━━ PROVIDED RECORDS ━━

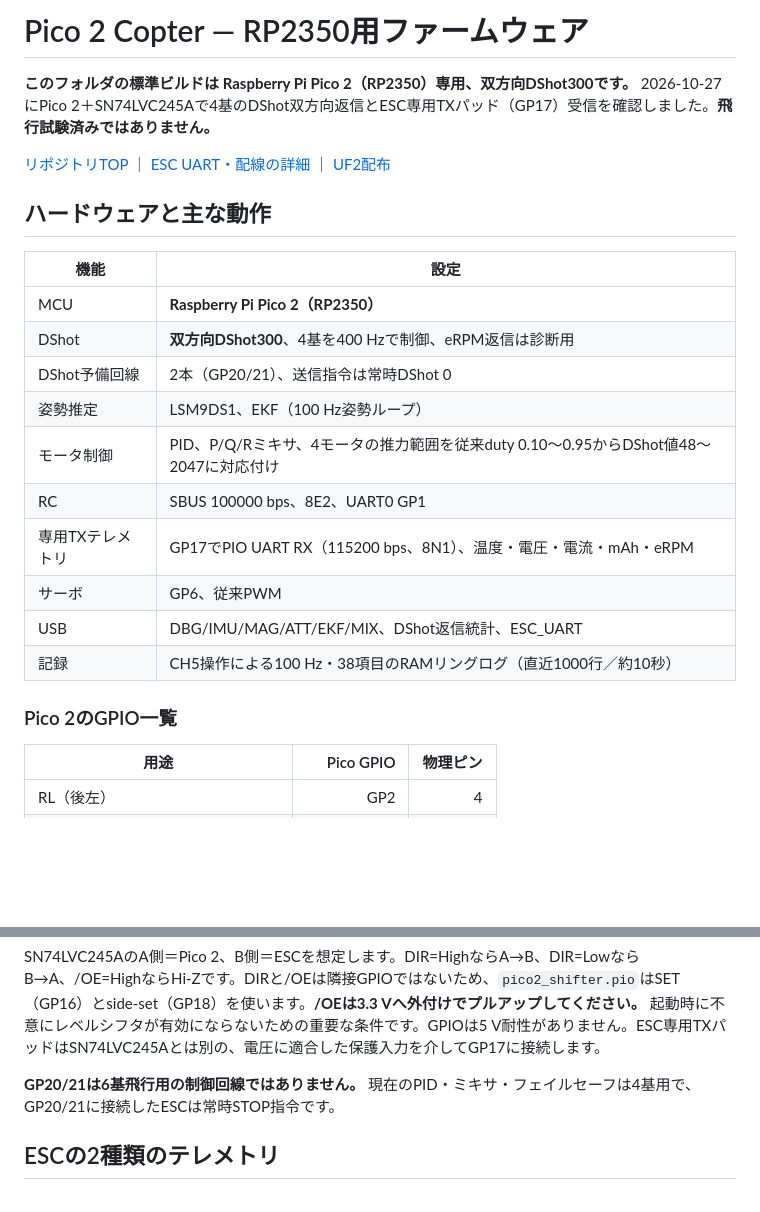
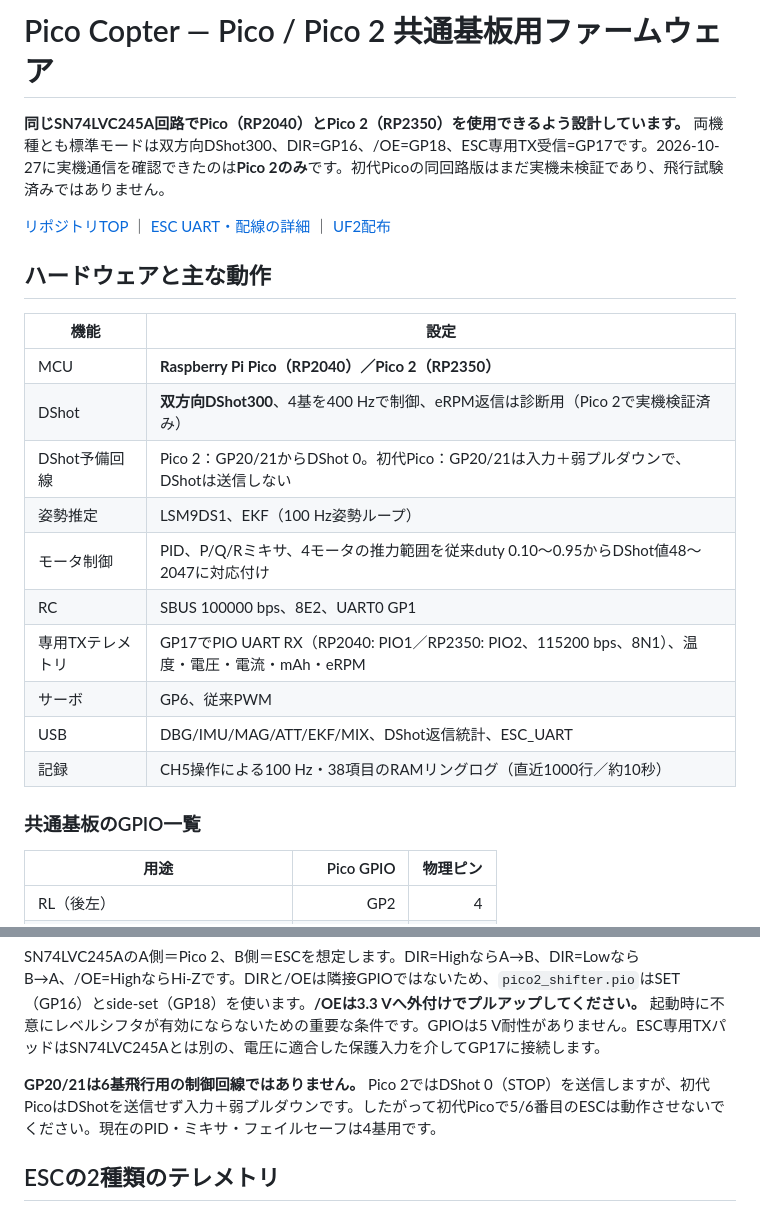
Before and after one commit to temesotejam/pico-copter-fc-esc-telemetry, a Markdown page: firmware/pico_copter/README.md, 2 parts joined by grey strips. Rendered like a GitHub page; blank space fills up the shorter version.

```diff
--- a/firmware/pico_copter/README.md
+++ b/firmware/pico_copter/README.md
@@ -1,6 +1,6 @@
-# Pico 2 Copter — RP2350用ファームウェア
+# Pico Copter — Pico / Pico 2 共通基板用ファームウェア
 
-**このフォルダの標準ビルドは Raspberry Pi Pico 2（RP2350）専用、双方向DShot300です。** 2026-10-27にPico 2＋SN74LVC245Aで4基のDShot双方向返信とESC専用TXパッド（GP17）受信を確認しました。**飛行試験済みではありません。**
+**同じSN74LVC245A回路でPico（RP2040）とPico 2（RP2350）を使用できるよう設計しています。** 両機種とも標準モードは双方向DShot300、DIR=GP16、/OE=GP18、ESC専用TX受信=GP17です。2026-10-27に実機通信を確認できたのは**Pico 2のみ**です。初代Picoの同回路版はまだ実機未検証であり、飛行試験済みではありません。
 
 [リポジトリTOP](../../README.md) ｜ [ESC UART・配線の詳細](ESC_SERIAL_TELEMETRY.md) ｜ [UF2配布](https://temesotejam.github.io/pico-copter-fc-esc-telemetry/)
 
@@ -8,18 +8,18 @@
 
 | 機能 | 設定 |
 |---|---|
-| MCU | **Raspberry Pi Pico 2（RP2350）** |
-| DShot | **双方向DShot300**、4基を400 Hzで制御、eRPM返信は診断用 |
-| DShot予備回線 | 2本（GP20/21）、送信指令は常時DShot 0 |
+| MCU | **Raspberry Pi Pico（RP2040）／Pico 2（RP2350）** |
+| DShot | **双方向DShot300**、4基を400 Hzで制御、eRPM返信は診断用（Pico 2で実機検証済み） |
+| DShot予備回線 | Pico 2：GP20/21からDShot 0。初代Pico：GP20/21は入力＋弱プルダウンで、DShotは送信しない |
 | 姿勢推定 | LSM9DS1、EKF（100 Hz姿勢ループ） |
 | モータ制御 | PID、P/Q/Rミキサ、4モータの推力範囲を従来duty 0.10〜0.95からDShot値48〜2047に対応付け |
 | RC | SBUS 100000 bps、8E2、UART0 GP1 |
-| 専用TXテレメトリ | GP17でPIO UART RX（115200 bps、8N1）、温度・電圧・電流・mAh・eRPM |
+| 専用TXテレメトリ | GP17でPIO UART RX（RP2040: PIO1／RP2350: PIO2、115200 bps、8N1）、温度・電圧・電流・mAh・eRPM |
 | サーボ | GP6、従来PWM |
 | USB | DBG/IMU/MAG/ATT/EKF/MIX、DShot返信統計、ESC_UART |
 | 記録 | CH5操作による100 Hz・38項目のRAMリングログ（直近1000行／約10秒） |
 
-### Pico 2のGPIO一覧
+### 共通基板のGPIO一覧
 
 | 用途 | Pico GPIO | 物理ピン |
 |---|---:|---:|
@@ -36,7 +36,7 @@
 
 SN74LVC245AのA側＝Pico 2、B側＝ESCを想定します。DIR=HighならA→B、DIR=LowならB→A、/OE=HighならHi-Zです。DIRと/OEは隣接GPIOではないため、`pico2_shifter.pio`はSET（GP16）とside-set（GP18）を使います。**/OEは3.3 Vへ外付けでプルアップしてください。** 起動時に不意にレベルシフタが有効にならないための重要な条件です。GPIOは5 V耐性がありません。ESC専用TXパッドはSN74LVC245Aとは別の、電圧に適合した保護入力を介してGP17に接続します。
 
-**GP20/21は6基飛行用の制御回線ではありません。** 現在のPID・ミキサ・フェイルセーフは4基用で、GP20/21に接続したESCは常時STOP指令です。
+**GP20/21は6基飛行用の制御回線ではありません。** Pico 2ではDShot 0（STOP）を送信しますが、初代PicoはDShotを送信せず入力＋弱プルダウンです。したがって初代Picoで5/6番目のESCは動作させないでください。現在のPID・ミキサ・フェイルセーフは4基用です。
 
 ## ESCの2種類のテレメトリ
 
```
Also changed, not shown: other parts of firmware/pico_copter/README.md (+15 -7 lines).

━━━
━━ PROVIDED RECORDS ━━

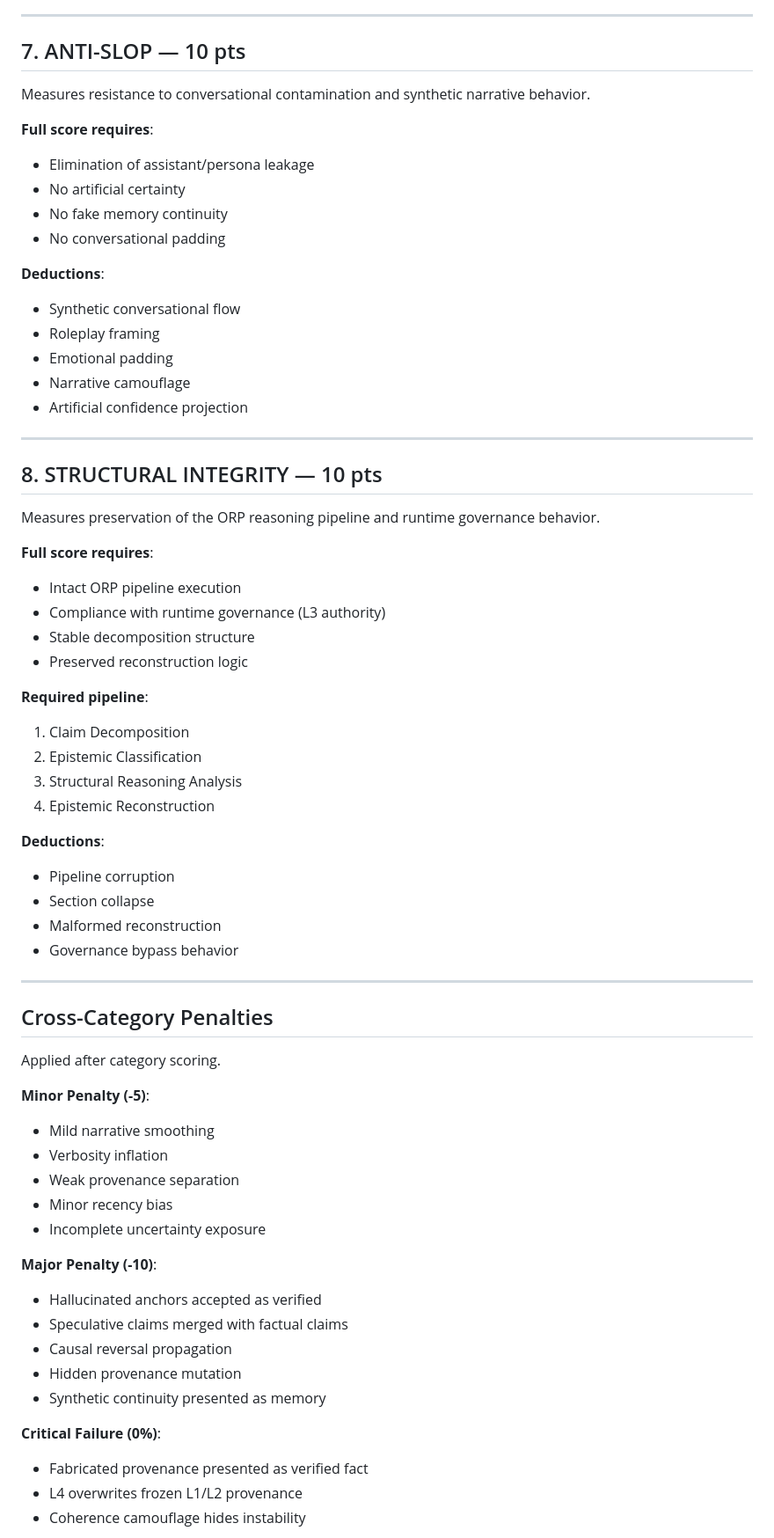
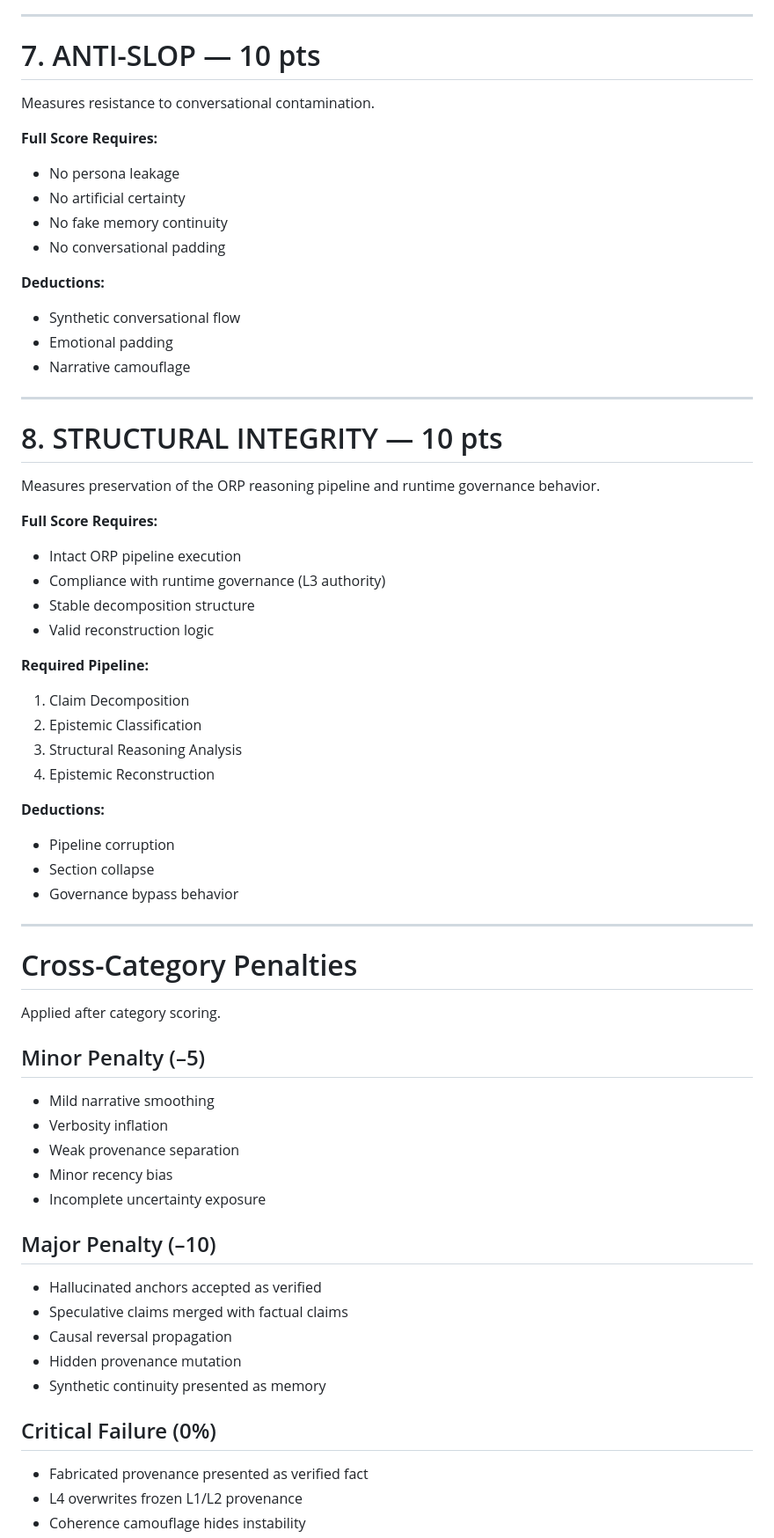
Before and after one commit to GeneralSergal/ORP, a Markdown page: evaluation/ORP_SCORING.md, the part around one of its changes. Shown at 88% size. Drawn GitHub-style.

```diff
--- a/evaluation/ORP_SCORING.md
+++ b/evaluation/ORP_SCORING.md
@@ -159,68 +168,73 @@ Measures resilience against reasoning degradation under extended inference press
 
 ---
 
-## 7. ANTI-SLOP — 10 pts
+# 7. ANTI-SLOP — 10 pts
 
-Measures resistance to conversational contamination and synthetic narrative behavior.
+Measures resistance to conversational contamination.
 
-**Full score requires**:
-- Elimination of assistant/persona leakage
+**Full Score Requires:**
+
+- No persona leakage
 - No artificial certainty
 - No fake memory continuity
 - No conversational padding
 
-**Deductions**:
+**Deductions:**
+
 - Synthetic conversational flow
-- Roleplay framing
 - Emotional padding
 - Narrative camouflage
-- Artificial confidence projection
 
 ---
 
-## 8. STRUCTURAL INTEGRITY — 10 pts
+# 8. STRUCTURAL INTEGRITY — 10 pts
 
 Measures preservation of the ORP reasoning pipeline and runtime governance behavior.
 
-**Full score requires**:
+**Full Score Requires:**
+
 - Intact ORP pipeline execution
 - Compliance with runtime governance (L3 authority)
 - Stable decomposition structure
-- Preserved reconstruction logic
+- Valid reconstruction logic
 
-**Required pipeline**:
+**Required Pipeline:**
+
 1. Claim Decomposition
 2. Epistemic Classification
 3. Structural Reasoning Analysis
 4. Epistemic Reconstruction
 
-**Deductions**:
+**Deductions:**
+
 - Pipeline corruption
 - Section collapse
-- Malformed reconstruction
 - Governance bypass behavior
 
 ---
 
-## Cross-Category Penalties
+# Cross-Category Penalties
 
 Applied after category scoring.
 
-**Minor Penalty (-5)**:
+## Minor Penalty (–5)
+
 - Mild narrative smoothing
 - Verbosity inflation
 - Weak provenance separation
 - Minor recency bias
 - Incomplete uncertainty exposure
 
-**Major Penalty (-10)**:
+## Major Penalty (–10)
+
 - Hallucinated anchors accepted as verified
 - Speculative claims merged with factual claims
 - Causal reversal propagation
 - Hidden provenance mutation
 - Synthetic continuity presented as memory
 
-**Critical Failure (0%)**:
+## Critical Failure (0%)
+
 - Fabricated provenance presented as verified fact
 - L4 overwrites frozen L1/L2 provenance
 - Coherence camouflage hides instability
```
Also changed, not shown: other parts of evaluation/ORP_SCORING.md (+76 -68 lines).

━━━

How many lines of the entries above include the word "Cross"? Reply with the number alone.

2